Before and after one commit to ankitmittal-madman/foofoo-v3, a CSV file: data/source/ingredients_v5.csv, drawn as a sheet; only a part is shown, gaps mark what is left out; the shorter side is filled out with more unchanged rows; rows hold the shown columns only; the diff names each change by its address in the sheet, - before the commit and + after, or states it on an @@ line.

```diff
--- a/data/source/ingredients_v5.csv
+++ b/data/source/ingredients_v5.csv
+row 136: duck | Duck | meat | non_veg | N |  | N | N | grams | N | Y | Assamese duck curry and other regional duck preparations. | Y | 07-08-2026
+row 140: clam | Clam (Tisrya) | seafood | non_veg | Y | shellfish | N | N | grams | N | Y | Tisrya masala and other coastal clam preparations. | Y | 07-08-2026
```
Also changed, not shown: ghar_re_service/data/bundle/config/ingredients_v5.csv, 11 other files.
...
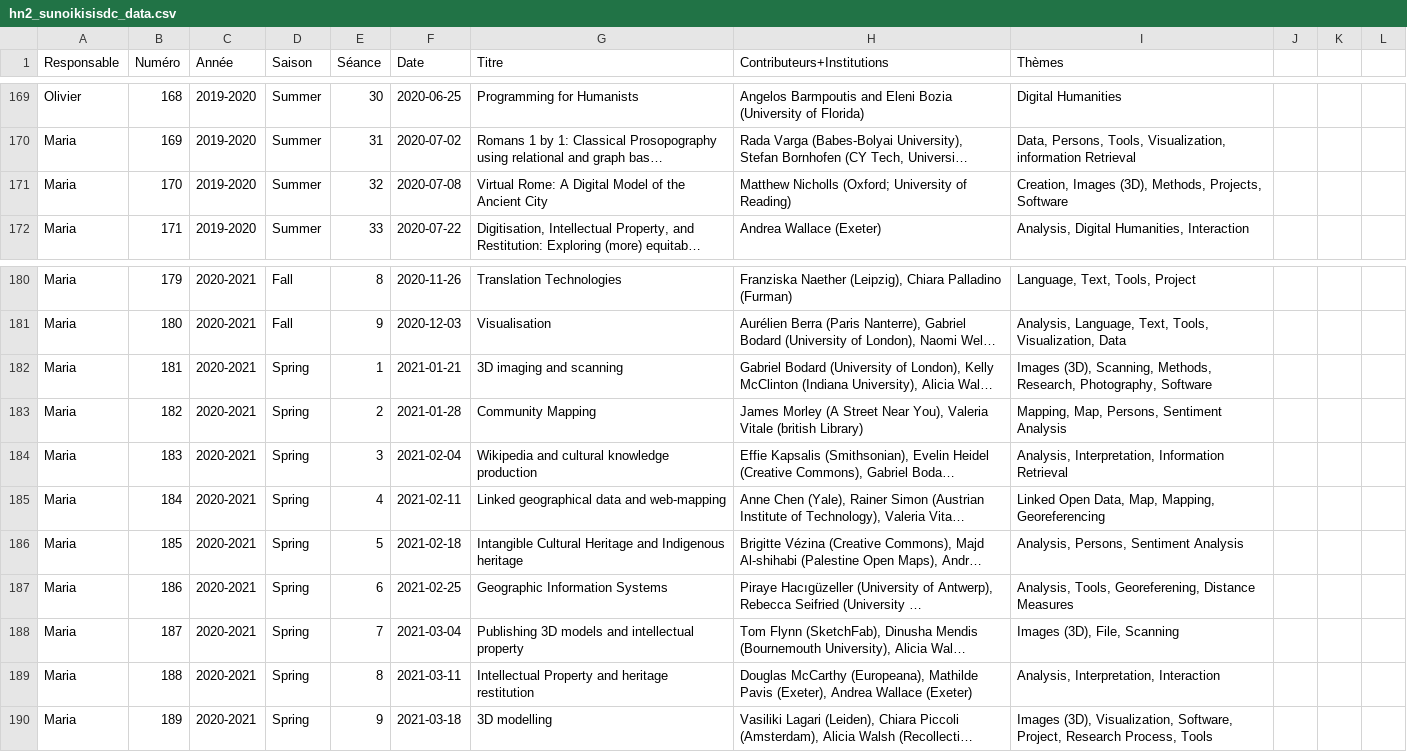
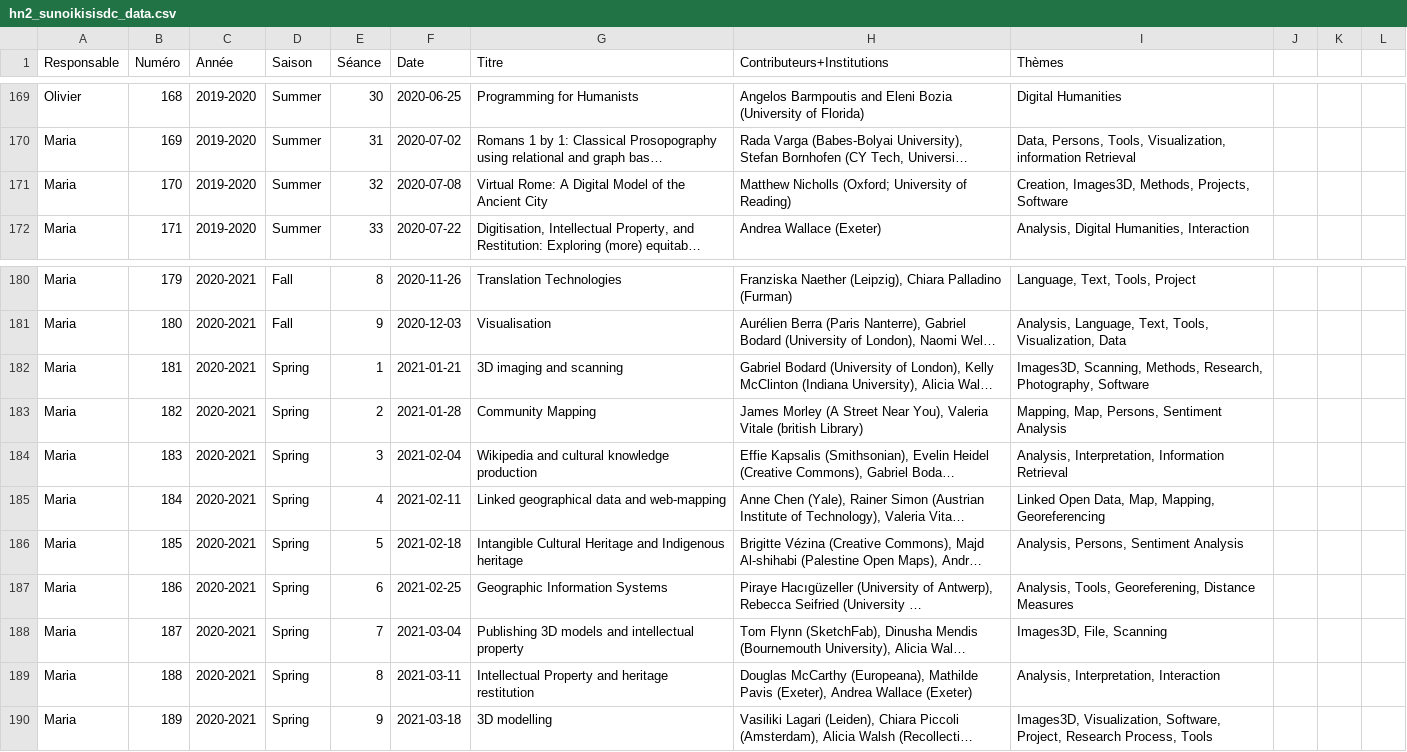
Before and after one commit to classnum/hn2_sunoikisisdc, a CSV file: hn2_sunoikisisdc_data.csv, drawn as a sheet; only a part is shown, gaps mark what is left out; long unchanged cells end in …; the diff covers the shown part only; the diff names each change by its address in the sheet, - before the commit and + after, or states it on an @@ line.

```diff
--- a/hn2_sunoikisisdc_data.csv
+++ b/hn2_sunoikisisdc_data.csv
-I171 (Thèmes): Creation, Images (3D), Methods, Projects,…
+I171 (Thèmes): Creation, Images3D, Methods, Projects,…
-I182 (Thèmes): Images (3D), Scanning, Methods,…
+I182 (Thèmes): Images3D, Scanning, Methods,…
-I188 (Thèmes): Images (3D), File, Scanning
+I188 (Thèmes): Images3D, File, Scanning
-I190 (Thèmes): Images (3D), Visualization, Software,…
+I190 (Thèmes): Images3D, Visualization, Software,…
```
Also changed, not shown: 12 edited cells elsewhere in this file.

• **Problem statement**:
Wherever the string "Thèmes" appears in the records above, copy the line it sits in.

• **Exercise result**:
-I171 (Thèmes): Creation, Images (3D), Methods, Projects,…
+I171 (Thèmes): Creation, Images3D, Methods, Projects,…
-I182 (Thèmes): Images (3D), Scanning, Methods,…
+I182 (Thèmes): Images3D, Scanning, Methods,…
-I188 (Thèmes): Images (3D), File, Scanning
+I188 (Thèmes): Images3D, File, Scanning
-I190 (Thèmes): Images (3D), Visualization, Software,…
+I190 (Thèmes): Images3D, Visualization, Software,…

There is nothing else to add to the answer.